> [THE PROBLEM] Please return each entry exactly as it appears, but not the pictures.

BEGIN RECORDS

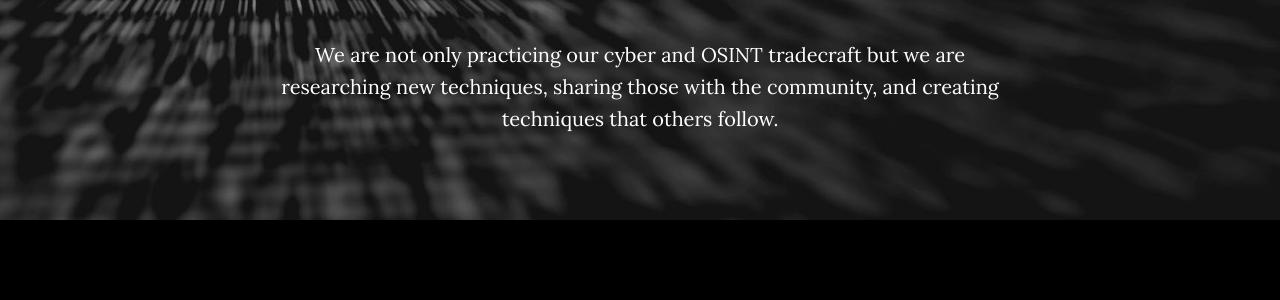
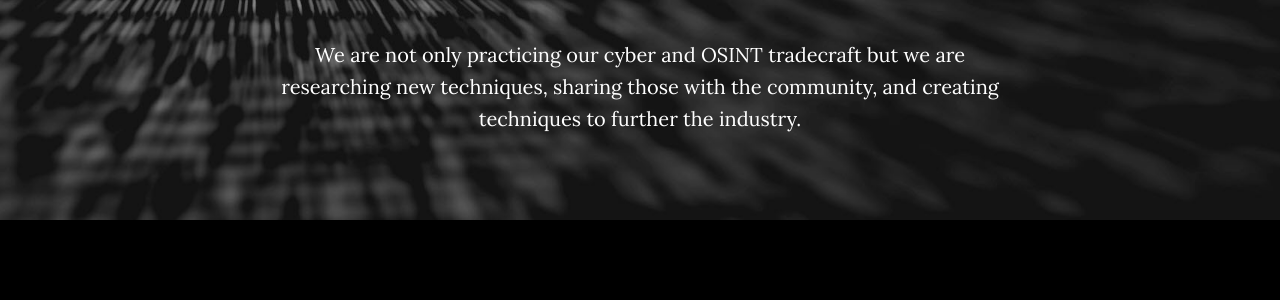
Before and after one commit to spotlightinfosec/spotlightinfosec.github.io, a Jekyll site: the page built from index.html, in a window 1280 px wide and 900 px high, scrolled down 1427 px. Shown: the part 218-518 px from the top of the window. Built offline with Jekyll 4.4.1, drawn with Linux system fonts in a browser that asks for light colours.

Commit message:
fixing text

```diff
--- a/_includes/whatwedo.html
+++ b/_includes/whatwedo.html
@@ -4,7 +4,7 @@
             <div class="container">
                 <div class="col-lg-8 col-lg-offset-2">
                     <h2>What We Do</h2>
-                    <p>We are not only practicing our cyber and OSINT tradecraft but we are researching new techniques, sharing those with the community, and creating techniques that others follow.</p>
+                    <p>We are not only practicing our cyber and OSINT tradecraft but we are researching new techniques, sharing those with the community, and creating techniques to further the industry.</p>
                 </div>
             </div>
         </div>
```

END RECORDS

> [WRITTEN ANSWER]
Before and after one commit to spotlightinfosec/spotlightinfosec.github.io, a Jekyll site: the page built from index.html, in a window 1280 px wide and 900 px high, scrolled down 1427 px. Shown: the part 218-518 px from the top of the window. Built offline with Jekyll 4.4.1, drawn with Linux system fonts in a browser that asks for light colours.

Commit message:
fixing text

```diff
--- a/_includes/whatwedo.html
+++ b/_includes/whatwedo.html
@@ -4,7 +4,7 @@
             <div class="container">
                 <div class="col-lg-8 col-lg-offset-2">
                     <h2>What We Do</h2>
-                    <p>We are not only practicing our cyber and OSINT tradecraft but we are researching new techniques, sharing those with the community, and creating techniques that others follow.</p>
+                    <p>We are not only practicing our cyber and OSINT tradecraft but we are researching new techniques, sharing those with the community, and creating techniques to further the industry.</p>
                 </div>
             </div>
         </div>
```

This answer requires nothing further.